While the rollout of the federal exchange was … problematic, those problems have been mostly ironed out. No, it’s not “perfect,” but it’s apparent that it’s well on track to performing as it should. Will it ever not have glitches? No, but that’s the nature of information technology, particularly any complex system. It also won’t be for everyone, since there’s a dizzying array of personal conditions that don’t quite fit what can be done on a website and have to be handled in person, or people who simply refuse to learn to use technology. That said, it seems to be doing a lot of business, both in the state and in the federal exchanges.
Here’s the figures for New York at the close of the first enrollment period: 447,990 applications completed, 214, 077 enrolled. That’s a pretty significant figure. The enrollment figures will increase over the next week or two, but it shows the remarkable amount of interest in having insurance.
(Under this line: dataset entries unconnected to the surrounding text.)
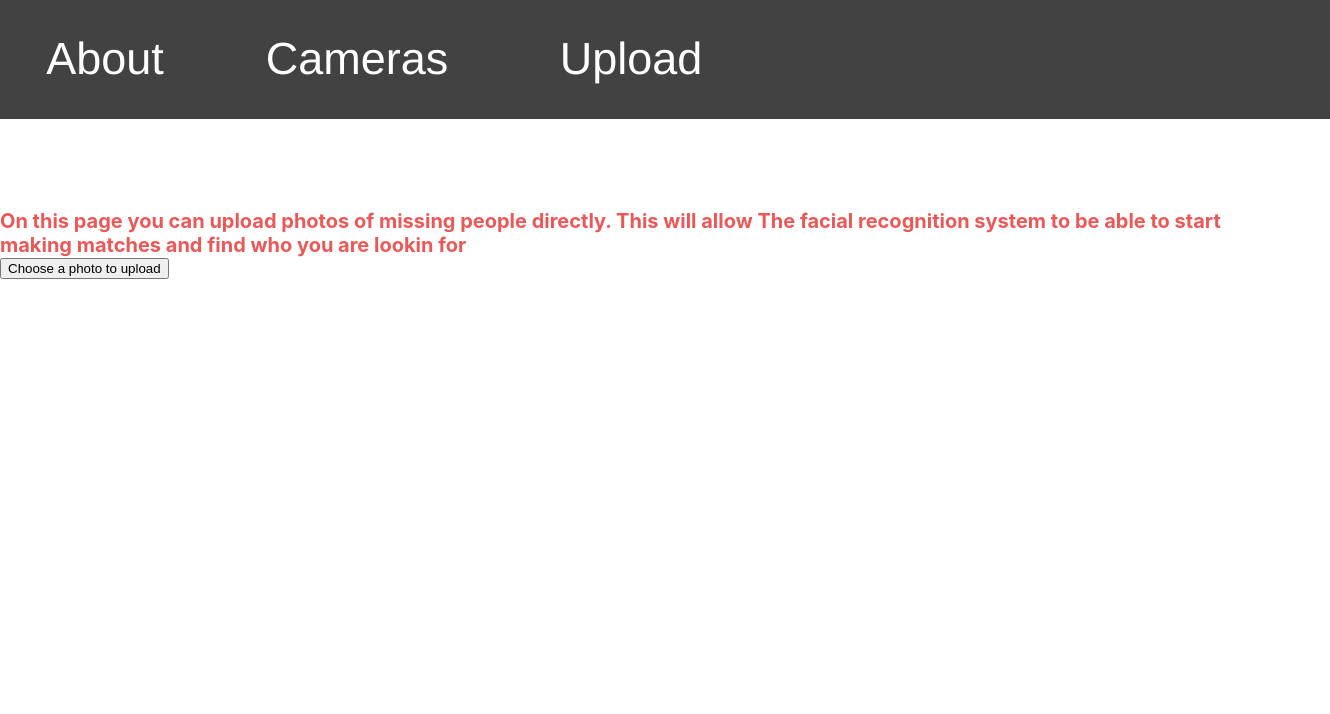
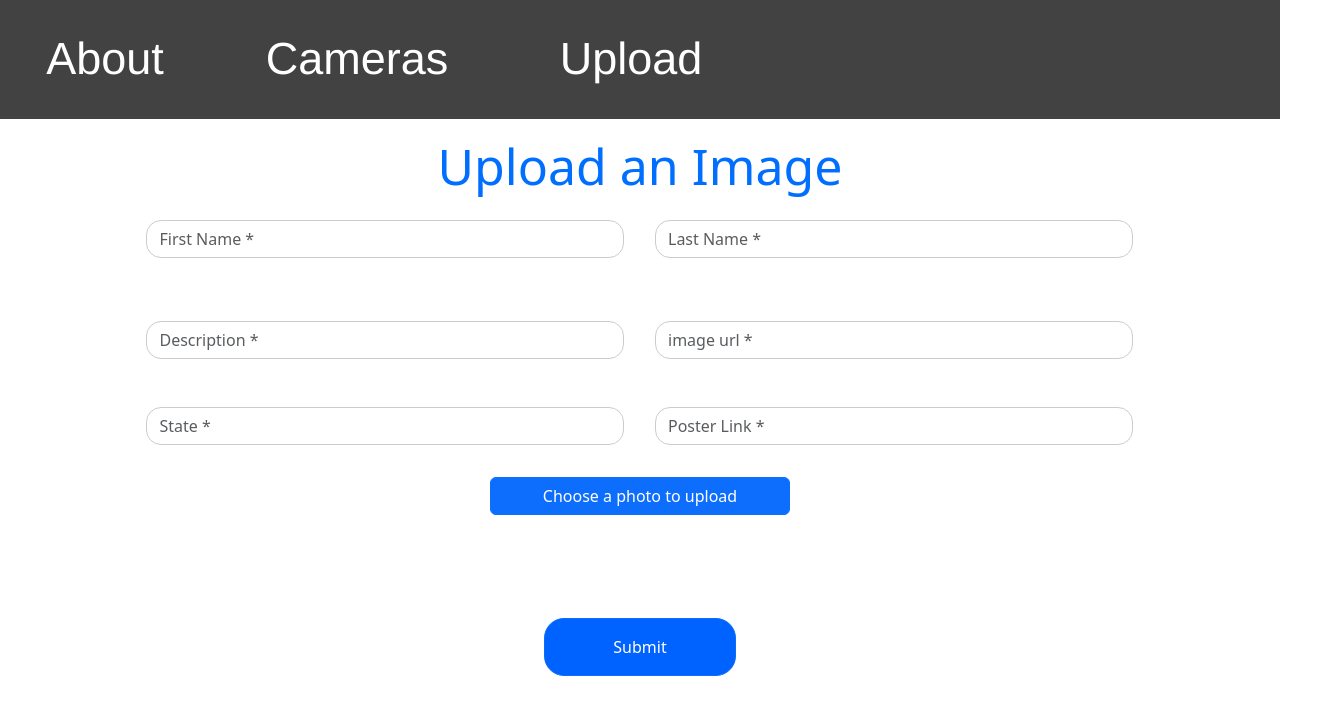
Before and after one commit to MinyMeep1/2024-UGAHackthon, a React (Create React App) app in the folder Frontend/hackathon/: page /upload in a window 1280 px wide. Shown: the top 714 px of the page, 1330 px wide, since content can reach past the window. Built offline with nearby package versions, Linux system fonts and the light colour scheme.

Commit message:
changed upload.js to look better

```diff
--- a/Frontend/hackathon/package.json
+++ b/Frontend/hackathon/package.json
@@ -6,7 +6,9 @@
     "@testing-library/jest-dom": "^5.17.0",
     "@testing-library/react": "^13.4.0",
     "@testing-library/user-event": "^13.5.0",
+    "bootstrap": "^5.3.2",
     "react": "^18.2.0",
+    "react-bootstrap": "^2.10.1",
     "react-dom": "^18.2.0",
     "react-router-dom": "^6.22.0",
     "react-scripts": "5.0.1",
--- a/Frontend/hackathon/src/UploadImagePage.css
+++ b/Frontend/hackathon/src/UploadImagePage.css
@@ -3,4 +3,148 @@
     color: rgb(235, 88, 88);
     font-size: 20px;
     font-weight: bold;
+    text-align: center;
 }
+
+.upload-page {
+    justify-content: center;
+}
+
+#formContainer {
+    background-color: red;
+    width: 200px;
+    height: 200px;
+}
+
+#nameInput,
+#input {
+    width: 280px;
+    height: 50px;
+}
+
+#backDiv {
+    /* background-color: #27638b; */
+    background-color: #ffffff;
+    /* width: 100%;
+    height: 100%; */
+
+}
+
+body {
+    /* background-color: #27638b; */
+    background-color: #ffffff;
+}
+
+/* form {
+    width: 80% !important;
+    padding-left: 10%;
+} */
+
+input[type=text],
+input[type=email],
+input[type=password] {
+    border: 1px solid#ccc !important;
+    border-radius: 15px !important;
+}
+
+input[type=text]:hover,
+input[type=email]:hover,
+input[type=password]:hover {
+    box-shadow: 0px 0px 10px #006eff;
+}
+
+#emailphonefield {
+    margin-top: 15px;
+}
+
+#full-Split {
+    justify-content: center !important;
+    width: 80% !important;
+}
+
+#half-Split {
+    justify-content: center;
+    width: 39% !important;
+}
+
+#tri-split {
+    justify-content: center !important;
+    width: 106% !important;
+    padding-left: 8% !important;
+    padding-right: 12% !important;
+}
+
+#whole {
+    justify-content: center;
+}
+
+#headtxt,
+#addresstxt,
+#creditcardtxt {
+    text-align: center;
+    text-emphasis: bold;
+    font-size: 20px;
+    padding-top: 10px;
+    color: #006eff;
+}
+
+#billtxt {
+    position: relative;
+}
+
+#contactChoice2 {
+    position: absolute;
+    left: 12%;
+    top: 50%;
+}
+
+#labelcheckbox {
+    position: absolute;
+    left: 15%;
+    top: 34%;
+    color: #006eff;
+
+}
+
+#labelPromoCheckbox {
+    position: absolute;
+    left: 15%;
+    top: -6px !important;
+    color: #006eff;
+}
+
+#headtxt {
+    font-size: 50px !important;
+}
+
+#Button-holderSUP {
+    display: flex;
+    justify-content: center;
+    align-items: center;
+    height: 10vh;
+    /* This ensures the button is centered vertically on the screen */
+}
+
+#ButtonSubmitSignUp {
+    margin-top: 200px !important;
+    background-color: #0062ff !important;
+    width: 15% !important;
+    max-width: 200px;
+    text-align: center;
+    border-radius: 20px;
+    transition: .5s ease;
+}
+
+#ButtonSubmitSignUp:hover {
+    border-radius: 0px;
+    transition: .5s ease;
+}
+
+.ImgUpload {
+    justify-content: center;
+    width: 20px !important;
+}
+
+.row>* {
+    width: 300px !important;
+}
--- a/Frontend/hackathon/src/pages/Upload.js
+++ b/Frontend/hackathon/src/pages/Upload.js
@@ -1,7 +1,10 @@
+import React, { useState, useEffect, useRef } from 'react';
+import Button from 'react-bootstrap/Button';
+import 'bootstrap/dist/css/bootstrap.min.css';
 
-import React, { useState, useEffect, useRef } from 'react';
-import '../UploadImagePage.css'
+import '../UploadImagePage.css';
 import { MenuBar } from '../components/MenuBar';
+
 function Upload() {
     const inputFile = useRef(null);
 
@@ -25,19 +28,115 @@ function Upload() {
     };
 
     return (
-        <div className='upload-page'>
+        <div id="all">
             <MenuBar />
-            <body>
-                <div id="useText">
-                    On this page you can upload photos of missing people directly. This will allow
-                    The facial recognition system to be able to start making matches and
-                    find who you are lookin for
+            <form id="signupform">
+
+            <div id="backDiv" className="form-group">
+                <div id="headtxt" className="font-weight-bold">
+                Upload an Image
+                </div>
+                <div className="row d-flex justify-content-center align-items-center h-100">
+                <div className="w-25 p-3 input-group mb-3" id="half-Split">
+                    {/* firstname */}
+                    <span className="rounded-left" class="input-text" id="basic-addon1"></span>
+                    <input
+                    id="signupinput"
+                    type="text"
+                    class="form-control"
+                    placeholder="First Name *"
+                    aria-label="Username"
+                    aria-describedby="basic-addon1"
+                    required
+                    ></input>
                 </div>
 
-                <input type='file' id='ImgUpload' ref={inputFile} style={{ display: 'none' }} accept='.jpg' onChange={onFileChange} />
-                <button onClick={onButtonClick}>Choose a photo to upload</button>
-            </body>
+                <div className="w-25 p-3 input-group mb-3" id="half-Split">
+                    {/* lastname */}
+                    <span class="input-text" id="basic-addon1"></span>
+                    <input
+                    id="signupinput"
+                    type="text"
+                    class="form-control"
+                    placeholder="Last Name *"
+                    aria-label="Username"
+                    aria-describedby="basic-addon1"
+                    required
+                    ></input>
+                </div>
+                </div>
+
+                <div className="row d-flex justify-content-center align-items-center h-100" id="emailphonefield">
+                <div className="w-25 p-3 input-group mb-3" id="half-Split">
+                    {/*email */}
+                    <span class="input-text" id="basic-addon1"></span>
+                    <input
+                    id="signupinput"
+                    type="text"
+                    class="form-control"
+                    placeholder="Description *"
+                    aria-label="Username"
+                    aria-describedby="basic-addon1"
+                    required
+                    ></input>
+                </div>
+
+                <div className="w-25 p-3 input-group mb-3" id="half-Split">
+                    {/*Phone Number */}
+                    <span class="input-text" id="basic-addon1"></span>
+                    <input
+                    id="signupinput"
+                    type="text"
+                    class="form-control"
+                    placeholder="image url *"
+                    aria-label="Username"
+                    aria-describedby="basic-addon1"
+                    required
+                    ></input>
+                </div>
+                </div>
+
+                <div className="row d-flex justify-content-center align-items-center h-100">
+                <div className="w-25 p-3 input-group mb-3" id="half-Split">
+                    {/*password */}
+                    <span class="input-text" id="basic-addon1"></span>
+                    <input
+                    id="signupinput"
+                    type="password"
+                    class="form-control"
+                    placeholder="State *"
+                    aria-label="Username"
+                    aria-describedby="basic-addon1"
+                    required
+                    ></input>
+                </div>
+
+                <div className="w-25 p-3 input-group mb-3" id="half-Split">
+                    {/*Confirm Password */}
+                    <span class="input-text" id="basic-addon1"></span>
+                    <input
+                    id="signupinput"
+                    type="password"
+                    class="form-control"
+                    placeholder="Poster Link *"
+                    aria-label="Username"
+                    aria-describedby="basic-addon1"
+                    required
+                    ></input>
+                </div>
+                    <input type='file' id='ImgUpload' ref={inputFile} style={{ display: 'none' }} accept='.jpg' onChange={onFileChange} />
+                    <Button onClick={onButtonClick}>Choose a photo to upload</Button>
+                </div>
+
+
+
+                <div id="Button-holderSUP" >
+                    <Button type='submit' className="mx-auto p-3 input-group mb-3" id="ButtonSubmitSignUp" >Submit</Button>
+                </div>
+            </div>
+            </form>
         </div>
     );
 }
+
 export default Upload;
```
Also changed, not shown: 1 other file (tests, documents, lock files or other folders).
The reports from around the country show a similar jump. As time goes on, and many of the dire predictions of doom that the Republicans have been making don’t happen, it’ll grow even more. That’s not to say that the media hasn’t been busily trying to find some tarnish on the silver linings, they have. Yes, there are problems, yes, they need to be fixed, but overall it’s turning out to be a success. People are finding out that not only can they get insured, but they often are saving a lot of money by enrolling through the exchanges.
As these success stories keep coming out, as the glitches are fixed and the problems become distant memories, it will become something the Republicans consider their worst nightmare.
By the end of March, as many as 8 million to 10 million people may have insurance coverage thanks to Obamacare, so any Republican suggestions of repealing or replacing the health care reform would be a threat to those newly covered voters. “We have to recognize that reality,” Johnson told the Times. “We have to deal with the people that are currently covered under Obamacare.”
In short, they staked their party’s future success on an all or nothing attempt to stop it before it rolled out. Once it had, they’re now in the situation of coming up with alternatives, and the biggest problem? They don’t have them.
“If the question is ‘What is your plan to replace Obamacare with a bill that maximizes coverage?’ we will fail. Period,” said the aide, who was granted anonymity to speak candidly. “If the question is re-framed as ‘What concrete steps can you take to lower cost and increase access?’ we can play. By definition we have no credibility on the former.”
They don’t have much in the way of credibility on the latter, either. Most of their proposed “concrete steps” are things that have already been shown to be complete failures or would not pass the “will it work” test, according to most analysts. Their big problem is that they’re not used to criticizing, they’re used to attacking, where they can skip any bothersome details of exactly which aspect they’d fix and how.
What’s interesting is that what has been touted as “a failure,” and President Obama’s “worst debacle” by various of the right, news media, and frustrati is actually becoming a success. It’s doing a lot of business for a failure. Then again, those of us who were paying attention kept saying that. It does not mean that improvements couldn’t be made, both in the exchanges, and in getting more states to start offering the other aspects. To do that though, we shouldn’t count on Republicans. We need to elect more Democrats, to take over the House, keep the Senate, and state houses. The “anchor” that Republicans hoped this would be for Democrats may instead be the anchor that drags them down as more and more people realize that.